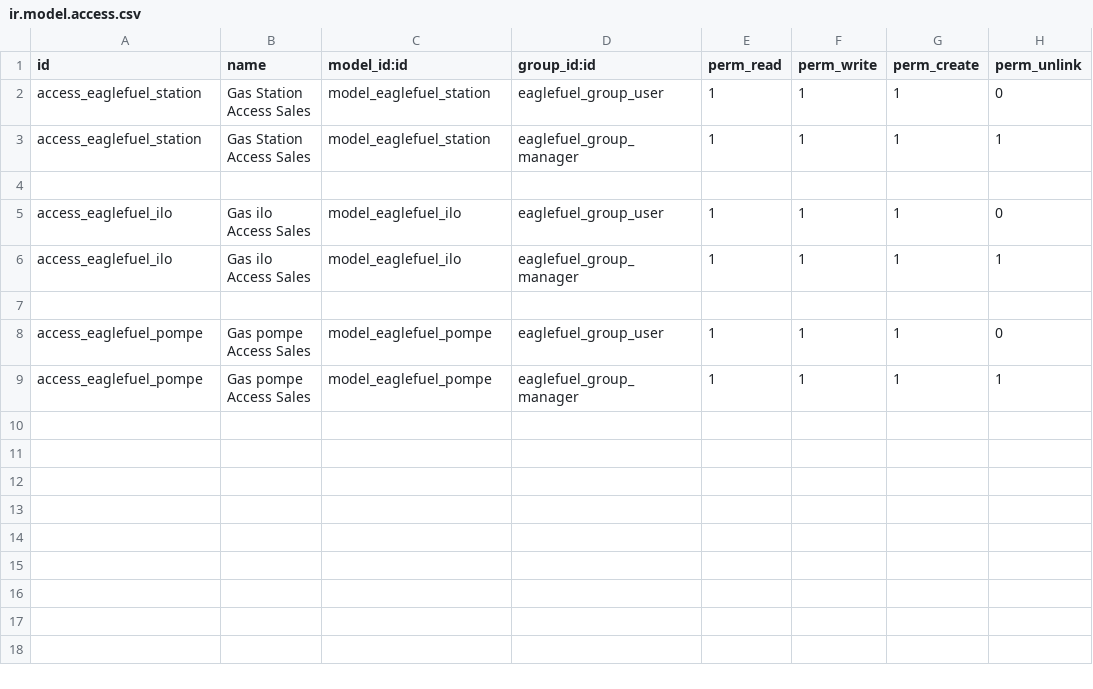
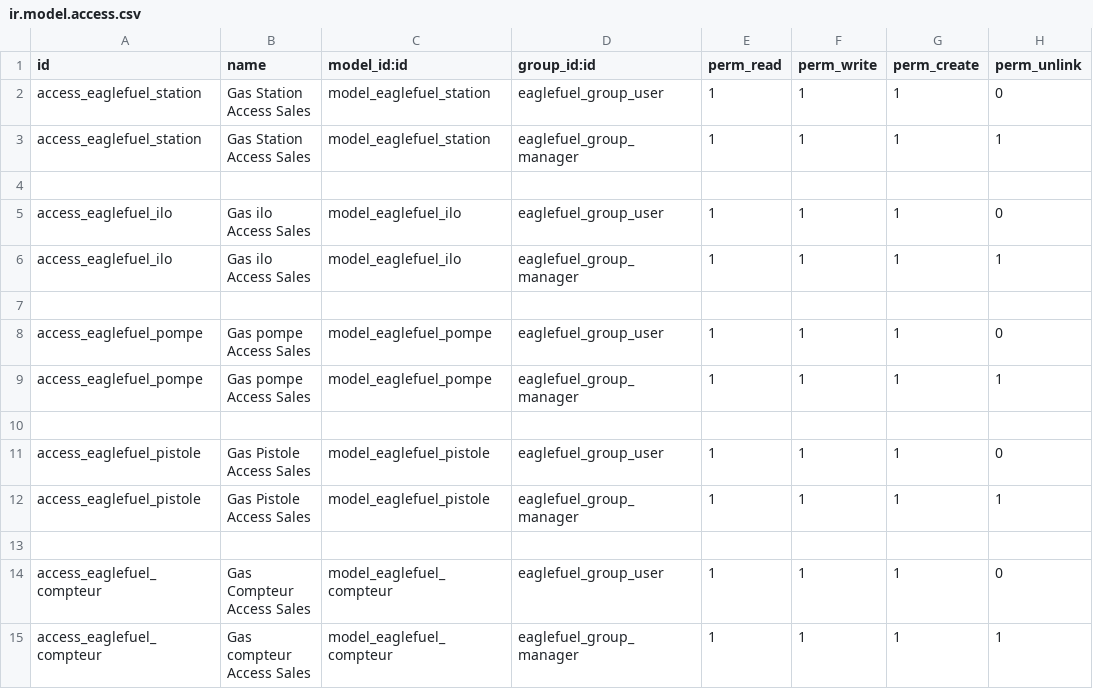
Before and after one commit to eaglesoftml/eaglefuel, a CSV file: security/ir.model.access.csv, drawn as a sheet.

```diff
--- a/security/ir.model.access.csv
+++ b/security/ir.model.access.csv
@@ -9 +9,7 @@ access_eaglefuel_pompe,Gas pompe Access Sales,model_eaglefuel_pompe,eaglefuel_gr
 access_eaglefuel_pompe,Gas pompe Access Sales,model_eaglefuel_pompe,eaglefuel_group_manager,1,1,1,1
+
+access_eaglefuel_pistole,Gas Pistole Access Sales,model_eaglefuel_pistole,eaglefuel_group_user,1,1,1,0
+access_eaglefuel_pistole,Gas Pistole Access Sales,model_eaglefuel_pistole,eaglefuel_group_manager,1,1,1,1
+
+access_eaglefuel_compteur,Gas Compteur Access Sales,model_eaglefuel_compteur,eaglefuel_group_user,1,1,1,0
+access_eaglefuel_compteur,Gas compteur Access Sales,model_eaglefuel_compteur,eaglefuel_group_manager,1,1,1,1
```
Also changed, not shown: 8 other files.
--
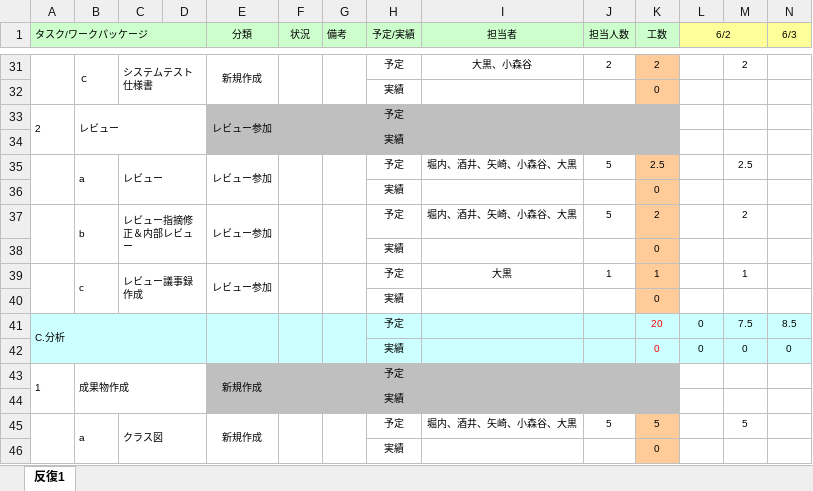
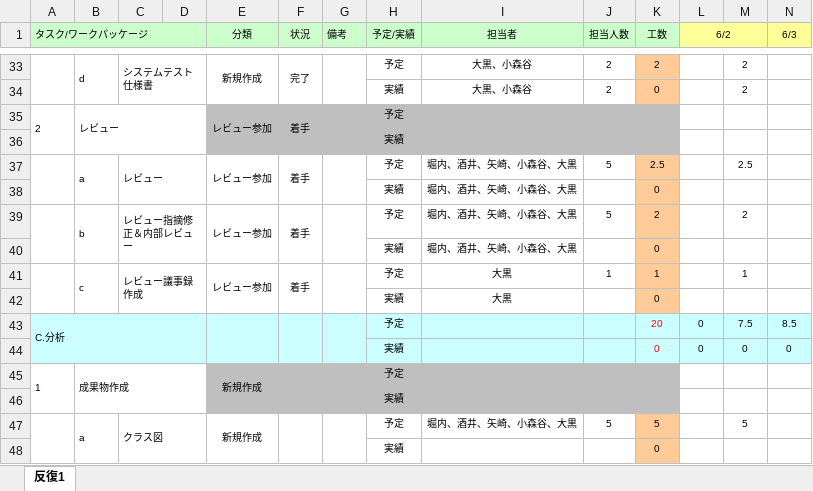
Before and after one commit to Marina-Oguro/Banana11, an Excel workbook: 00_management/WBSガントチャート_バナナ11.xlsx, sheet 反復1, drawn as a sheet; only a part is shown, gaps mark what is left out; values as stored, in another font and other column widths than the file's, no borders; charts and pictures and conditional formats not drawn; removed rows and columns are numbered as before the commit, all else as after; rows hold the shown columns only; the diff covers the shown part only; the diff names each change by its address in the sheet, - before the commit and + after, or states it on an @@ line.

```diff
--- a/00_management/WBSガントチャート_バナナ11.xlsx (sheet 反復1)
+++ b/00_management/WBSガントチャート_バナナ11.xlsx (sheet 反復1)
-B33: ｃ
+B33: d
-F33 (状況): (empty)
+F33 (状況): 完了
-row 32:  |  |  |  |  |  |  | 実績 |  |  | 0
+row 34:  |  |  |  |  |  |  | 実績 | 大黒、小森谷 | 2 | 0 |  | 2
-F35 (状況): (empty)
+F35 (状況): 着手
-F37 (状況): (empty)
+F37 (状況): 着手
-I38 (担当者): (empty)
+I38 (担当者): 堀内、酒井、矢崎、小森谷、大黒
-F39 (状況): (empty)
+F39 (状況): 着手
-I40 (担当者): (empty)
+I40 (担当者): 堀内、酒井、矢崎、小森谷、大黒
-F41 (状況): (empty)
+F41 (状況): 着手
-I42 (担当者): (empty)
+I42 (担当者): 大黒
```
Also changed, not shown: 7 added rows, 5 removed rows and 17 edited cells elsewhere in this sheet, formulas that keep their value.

Task prompt: Where the string "empty" appears in a line of the listing, copy that line.

Output for this task:
-F33 (状況): (empty)
-F35 (状況): (empty)
-F37 (状況): (empty)
-I38 (担当者): (empty)
-F39 (状況): (empty)
-I40 (担当者): (empty)
-F41 (状況): (empty)
-I42 (担当者): (empty)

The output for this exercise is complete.